• [Problem details] Every line below that mentions the word "ffffff" should be copied out.

(Web interface edit records)
=== Begin Enclosure ===

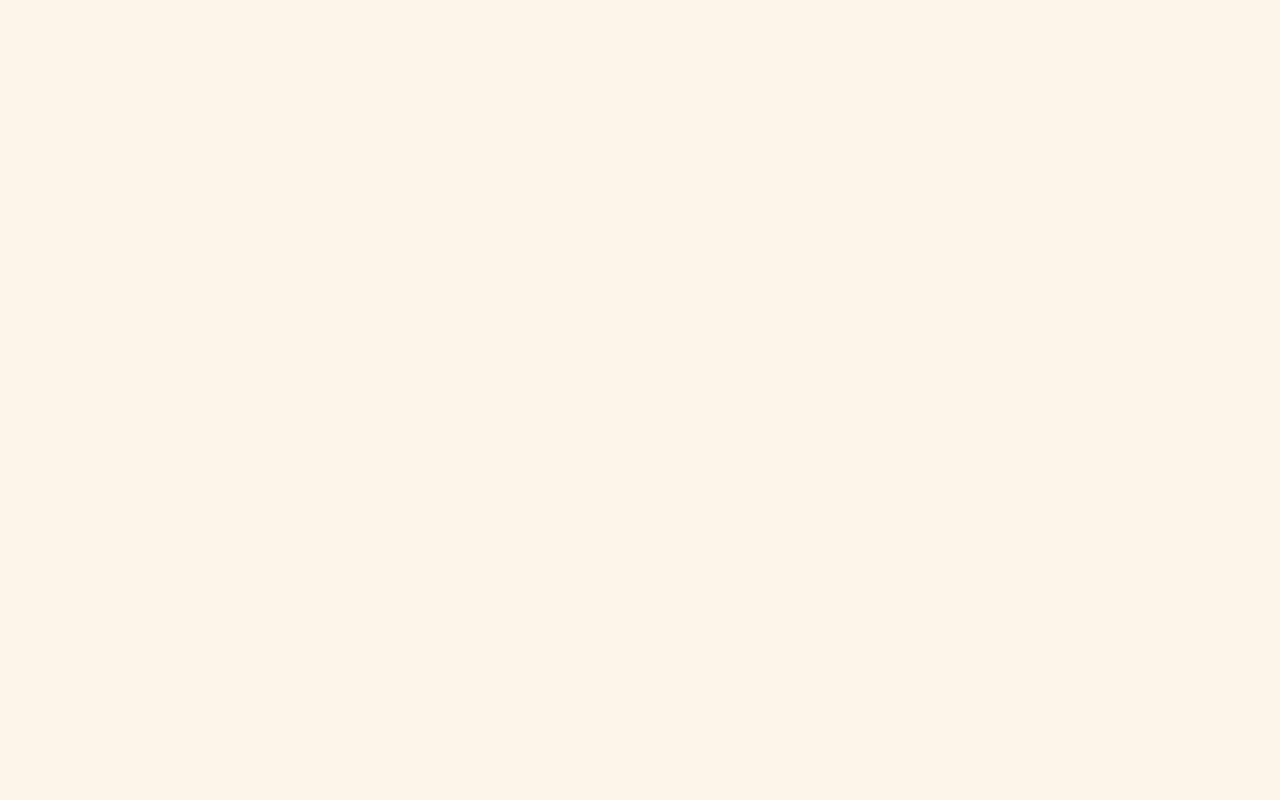
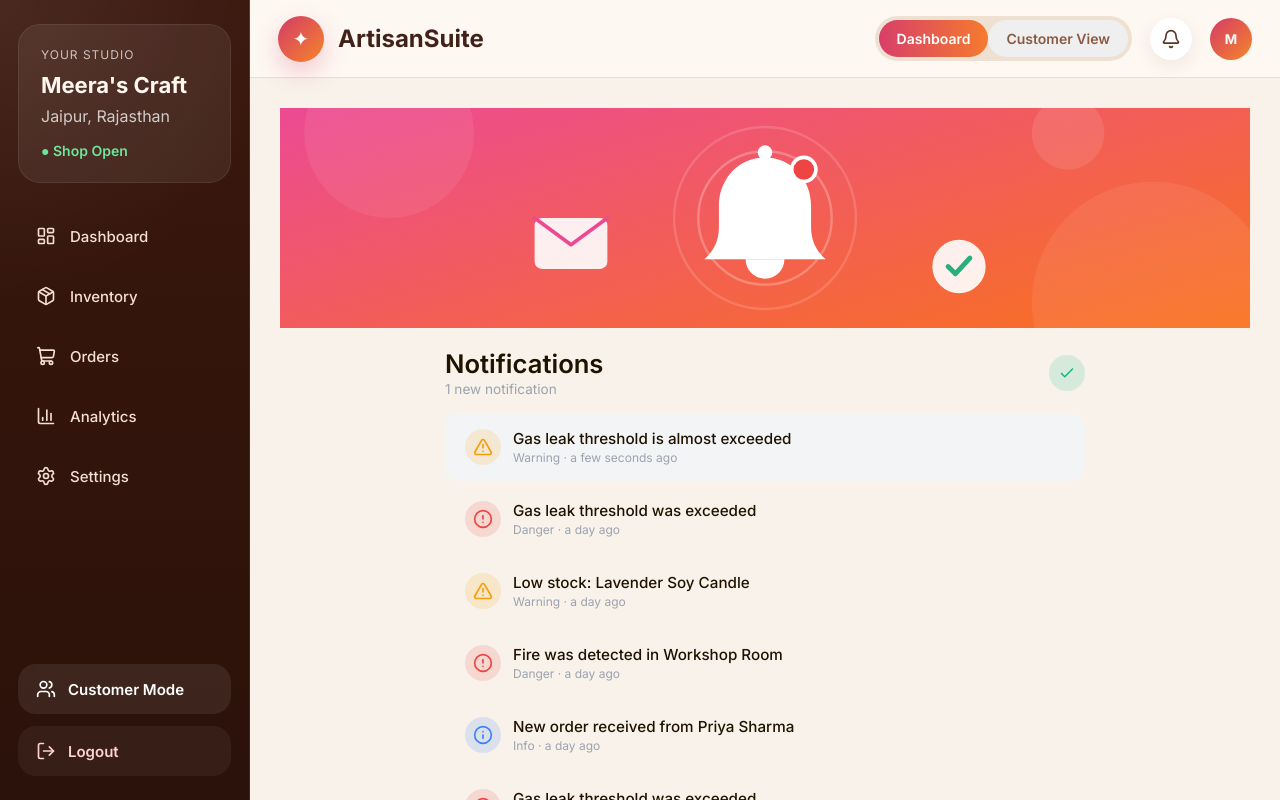
Before and after one commit to sanyogita-c05/Nirvana, a React (Vite) app in the folder frontend/: page /notifications in a window 1280 px wide. Before the commit this address had no page. Built offline with nearby package versions, Linux system fonts and the light colour scheme.

Commit message:
Pulled latest updates from frontend branch into frontend/

```diff
--- a/frontend/package.json
+++ b/frontend/package.json
@@ -13,7 +13,7 @@
     "@tailwindcss/vite": "^4.3.2",
     "axios": "^1.18.1",
     "framer-motion": "^12.42.2",
-    "lucide-react": "^1.24.0",
+    "lucide-react": "^1.26.0",
     "react": "^19.2.7",
     "react-dom": "^19.2.7",
     "react-router-dom": "^7.18.1",
--- a/frontend/src/App.jsx
+++ b/frontend/src/App.jsx
@@ -12,6 +12,7 @@ import ProductDetails from "./pages/ProductDetails";
 import SettingsPage from "./pages/SettingsPage";
 import Profile from "./pages/Profile";
 import ProtectedRoute from "./components/layout/ProtectedRoute";
+import Notifications from "./pages/notifications/Notifications";
 
 function App() {
   return (
@@ -45,6 +46,8 @@ function App() {
             </ProtectedRoute>
           }
         />
+        <Route path="/notifications" element={<Notifications />} />
+
         <Route
           path="/orders"
           element={
--- a/frontend/src/components/layout/MobileSidebar.jsx
+++ b/frontend/src/components/layout/MobileSidebar.jsx
@@ -7,6 +7,7 @@ import {
   Settings,
   Users,
   LogOut,
+  Bell,
   X,
 } from "lucide-react";
 
@@ -14,32 +15,13 @@ function MobileSidebar({ open, onClose }) {
   const navigate = useNavigate();
 
   const menuItems = [
-    {
-      title: "Dashboard",
-      path: "/dashboard",
-      icon: <LayoutDashboard size={20} />,
-    },
-    {
-      title: "Inventory",
-      path: "/inventory",
-      icon: <Package size={20} />,
-    },
-    {
-      title: "Orders",
-      path: "/orders",
-      icon: <ShoppingCart size={20} />,
-    },
-    {
-      title: "Analytics",
-      path: "/analytics",
-      icon: <BarChart3 size={20} />,
-    },
-    {
-      title: "Settings",
-      path: "/settings",
-      icon: <Settings size={20} />,
-    },
-  ];
+  { title: "Dashboard", path: "/dashboard", icon: <LayoutDashboard size={20} /> },
+  { title: "Inventory", path: "/inventory", icon: <Package size={20} /> },
+  { title: "Orders", path: "/orders", icon: <ShoppingCart size={20} /> },
+  { title: "Analytics", path: "/analytics", icon: <BarChart3 size={20} /> },
+  { title: "Notifications", path: "/notifications", icon: <Bell size={20} /> },
+  { title: "Settings", path: "/settings", icon: <Settings size={20} /> },
+];
 
   const handleLogout = () => {
     localStorage.removeItem("token");
--- a/frontend/src/components/layout/Topbar.jsx
+++ b/frontend/src/components/layout/Topbar.jsx
@@ -40,10 +40,13 @@ function Topbar({ onMenuClick }) {
           </button>
         </div>
 
-        <button className="icon-btn">
-          <Bell size={20} />
-        </button>
-
+        <button
+  className="icon-btn"
+  onClick={() => navigate("/notifications")}
+  title="Notifications"
+>
+  <Bell size={20} />
+</button>
         <button
           className="profile-avatar"
           onClick={() => navigate("/profile")}
--- /dev/null
+++ b/frontend/src/components/notifications/NotificationCard.jsx
@@ -0,0 +1,29 @@
+import { AlertTriangle, AlertCircle, Info, Settings } from "lucide-react";
+
+const typeConfig = {
+  warning: { icon: AlertTriangle, className: "warning" },
+  danger: { icon: AlertCircle, className: "danger" },
+  info: { icon: Info, className: "info" },
+  system: { icon: Settings, className: "system" },
+};
+
+function NotificationCard({ type = "info", title, meta, time, unread }) {
+  const { icon: Icon, className } = typeConfig[type] ?? typeConfig.info;
+
+  return (
+    <div className={`notification-card ${className} ${unread ? "unread" : ""}`}>
+      <span className={`notification-icon ${className}`}>
+        <Icon size={20} />
+      </span>
+
+      <div className="notification-body">
+        <p className="notification-title">{title}</p>
+        <p className="notification-meta">
+          {meta} · {time}
+        </p>
+      </div>
+    </div>
+  );
+}
+
+export default NotificationCard;
--- /dev/null
+++ b/frontend/src/components/notifications/NotificationsBanner.jsx
@@ -0,0 +1,57 @@
+function NotificationsBanner() {
+  return (
+    <div className="notifications-banner">
+      <svg
+        className="notifications-banner-svg"
+        viewBox="0 0 800 220"
+        preserveAspectRatio="xMidYMid slice"
+        xmlns="http://www.w3.org/2000/svg"
+      >
+        <defs>
+          <linearGradient id="bannerGrad" x1="0%" y1="0%" x2="100%" y2="100%">
+            <stop offset="0%" stopColor="#ec4899" />
+            <stop offset="100%" stopColor="#f97316" />
+          </linearGradient>
+        </defs>
+
+        <rect width="800" height="220" fill="url(#bannerGrad)" />
+
+        {/* soft decorative circles */}
+        <circle cx="90" cy="40" r="70" fill="#ffffff" opacity="0.07" />
+        <circle cx="720" cy="180" r="100" fill="#ffffff" opacity="0.07" />
+        <circle cx="650" cy="40" r="30" fill="#ffffff" opacity="0.1" />
+
+        {/* dotted ring pulses (bell "ping") */}
+        <circle cx="400" cy="110" r="55" fill="none" stroke="#ffffff" strokeWidth="2" opacity="0.25" />
+        <circle cx="400" cy="110" r="75" fill="none" stroke="#ffffff" strokeWidth="2" opacity="0.15" />
+
+        {/* bell body */}
+        <g transform="translate(400 110)">
+          <path
+            d="M0 -50c-22 0-38 18-38 40v18c0 10-4 19-12 26h100c-8-7-12-16-12-26v-18c0-22-16-40-38-40z"
+            fill="#ffffff"
+          />
+          <path d="M-16 34a16 16 0 0 0 32 0z" fill="#ffffff" />
+          <circle cx="0" cy="-54" r="6" fill="#ffffff" />
+        </g>
+
+        {/* notification dot */}
+        <circle cx="432" cy="70" r="10" fill="#ef4444" stroke="#ffffff" strokeWidth="3" />
+
+        {/* small envelope, offset */}
+        <g transform="translate(240 130)" opacity="0.9">
+          <rect x="-30" y="-20" width="60" height="42" rx="6" fill="#ffffff" />
+          <path d="M-30 -20l30 22 30 -22" fill="none" stroke="#ec4899" strokeWidth="3" strokeLinecap="round" strokeLinejoin="round" />
+        </g>
+
+        {/* small check badge, offset */}
+        <g transform="translate(560 150)" opacity="0.9">
+          <circle r="22" fill="#ffffff" />
+          <path d="M-9 0l6 6 12 -13" fill="none" stroke="#10b981" strokeWidth="4" strokeLinecap="round" strokeLinejoin="round" />
+        </g>
+      </svg>
+    </div>
+  );
+}
+
+export default NotificationsBanner;
--- /dev/null
+++ b/frontend/src/pages/notifications/Notifications.css
@@ -0,0 +1,126 @@
+.notifications-page {
+  width: 100%;
+}
+
+/* Full-width SVG banner */
+.notifications-banner {
+  width: 100%;
+  height: clamp(140px, 22vw, 220px);
+  overflow: hidden;
+}
+
+.notifications-banner-svg {
+  display: block;
+  width: 100%;
+  height: 100%;
+}
+
+.notifications-body {
+  max-width: 420px;
+  margin: 0 auto;
+  padding: 20px 20px 96px;
+}
+
+.notifications-header {
+  display: flex;
+  align-items: center;
+  justify-content: space-between;
+}
+
+.notifications-header h1 {
+  font-size: clamp(1.4rem, 2vw, 1.8rem);
+  font-weight: 600;
+  margin: 0;
+  color: #1f1300;
+}
+
+.notifications-subtitle {
+  font-size: 0.85rem;
+  color: #9ca3af;
+  margin: 2px 0 0;
+}
+
+.notifications-check-badge {
+  display: grid;
+  place-items: center;
+  width: 36px;
+  height: 36px;
+  border-radius: 999px;
+  background: rgba(16, 185, 129, 0.15);
+  color: #10b981;
+  flex-shrink: 0;
+}
+
+.notifications-list {
+  display: flex;
+  flex-direction: column;
+  gap: 4px;
+  margin-top: 16px;
+}
+
+.notification-card {
+  display: flex;
+  align-items: flex-start;
+  gap: 12px;
+  padding: 12px 14px;
+  border-radius: 16px;
+  background: transparent;
+}
+
+.notification-card.unread {
+  background: #f3f4f6;
+}
+
+.notification-icon {
+  flex-shrink: 0;
+  display: grid;
+  place-items: center;
+  width: 36px;
+  height: 36px;
+  border-radius: 999px;
+}
+
+.notification-icon.warning { background: rgba(245, 158, 11, 0.15); color: #f59e0b; }
+.notification-icon.danger  { background: rgba(239, 68, 68, 0.15);  color: #ef4444; }
+.notification-icon.info    { background: rgba(59, 130, 246, 0.15); color: #3b82f6; }
+.notification-icon.system  { background: rgba(139, 92, 246, 0.15); color: #8b5cf6; }
+
+.notification-title {
+  font-size: 0.9rem;
+  font-weight: 500;
+  margin: 0;
+  color: #1f1300;
+}
+
+.notification-meta {
+  font-size: 0.75rem;
+  color: #9ca3af;
+  margin: 2px 0 0;
+}
+
+/* Tablet */
+@media (min-width: 768px) {
+  .notifications-body {
+    max-width: 560px;
+    padding-bottom: 40px;
+  }
+
+  .notification-card {
+    padding: 14px 18px;
+  }
+
+  .notification-title {
+    font-size: 0.95rem;
+  }
+}
+
+/* Desktop */
+@media (min-width: 1024px) {
+  .notifications-body {
+    max-width: 680px;
+  }
+
+  .notification-card {
+    padding: 16px 20px;
+  }
+}
--- /dev/null
+++ b/frontend/src/pages/notifications/Notifications.jsx
@@ -0,0 +1,53 @@
+import DashBoardLayout from "../../components/layout/DashBoardLayout";
+import NotificationsBanner from "../../components/notifications/NotificationsBanner";
+import NotificationCard from "../../components/notifications/NotificationCard";
+import "./Notifications.css";
+
+const notifications = [
+  { id: 1, type: "warning", title: "Gas leak threshold is almost exceeded", meta: "Warning", time: "a few seconds ago", unread: true },
+  { id: 2, type: "danger", title: "Gas leak threshold was exceeded", meta: "Danger", time: "a day ago", unread: false },
+  { id: 3, type: "warning", title: "Low stock: Lavender Soy Candle", meta: "Warning", time: "a day ago", unread: false },
+  { id: 4, type: "danger", title: "Fire was detected in Workshop Room", meta: "Danger", time: "a day ago", unread: false },
+  { id: 5, type: "info", title: "New order received from Priya Sharma", meta: "Info", time: "a day ago", unread: false },
+  { id: 6, type: "danger", title: "Gas leak threshold was exceeded", meta: "Danger", time: "2 days ago", unread: false },
+  { id: 7, type: "system", title: "Settings updated successfully", meta: "Info", time: "2 days ago", unread: false },
+  { id: 8, type: "info", title: "Monthly revenue report is ready", meta: "Info", time: "2 days ago", unread: false },
+  { id: 9, type: "warning", title: "Payment pending for Order #1042", meta: "Warning", time: "3 days ago", unread: false },
+  { id: 10, type: "danger", title: "Gas leak threshold was exceeded", meta: "Danger", time: "3 days ago", unread: false },
+];
+
+function Notifications() {
+  const unreadCount = notifications.filter((n) => n.unread).length;
+
+  return (
+    <DashBoardLayout>
+      <div className="notifications-page">
+        <NotificationsBanner />
+
+        <div className="notifications-body">
+          <div className="notifications-header">
+            <div>
+              <h1>Notifications</h1>
+              <p className="notifications-subtitle">
+                {unreadCount} new notification{unreadCount !== 1 ? "s" : ""}
+              </p>
+            </div>
+            <span className="notifications-check-badge">
+              <svg viewBox="0 0 24 24" width="18" height="18" fill="none" stroke="currentColor" strokeWidth="2">
+                <path d="M20 6L9 17l-5-5" />
+              </svg>
+            </span>
+          </div>
+
+          <div className="notifications-list">
+            {notifications.map((n) => (
+              <NotificationCard key={n.id} {...n} />
+            ))}
+          </div>
+        </div>
+      </div>
+    </DashBoardLayout>
+  );
+}
+
+export default Notifications;
```
Also changed, not shown: frontend/src/assets/images/notification.avif (added), 1 other file (tests, documents, lock files or other folders).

=== End Enclosure ===

• [Result]
+        <circle cx="90" cy="40" r="70" fill="#ffffff" opacity="0.07" />
+        <circle cx="720" cy="180" r="100" fill="#ffffff" opacity="0.07" />
+        <circle cx="650" cy="40" r="30" fill="#ffffff" opacity="0.1" />
+        <circle cx="400" cy="110" r="55" fill="none" stroke="#ffffff" strokeWidth="2" opacity="0.25" />
+        <circle cx="400" cy="110" r="75" fill="none" stroke="#ffffff" strokeWidth="2" opacity="0.15" />
+            fill="#ffffff"
+          <path d="M-16 34a16 16 0 0 0 32 0z" fill="#ffffff" />
+          <circle cx="0" cy="-54" r="6" fill="#ffffff" />
+        <circle cx="432" cy="70" r="10" fill="#ef4444" stroke="#ffffff" strokeWidth="3" />
+          <rect x="-30" y="-20" width="60" height="42" rx="6" fill="#ffffff" />
+          <circle r="22" fill="#ffffff" />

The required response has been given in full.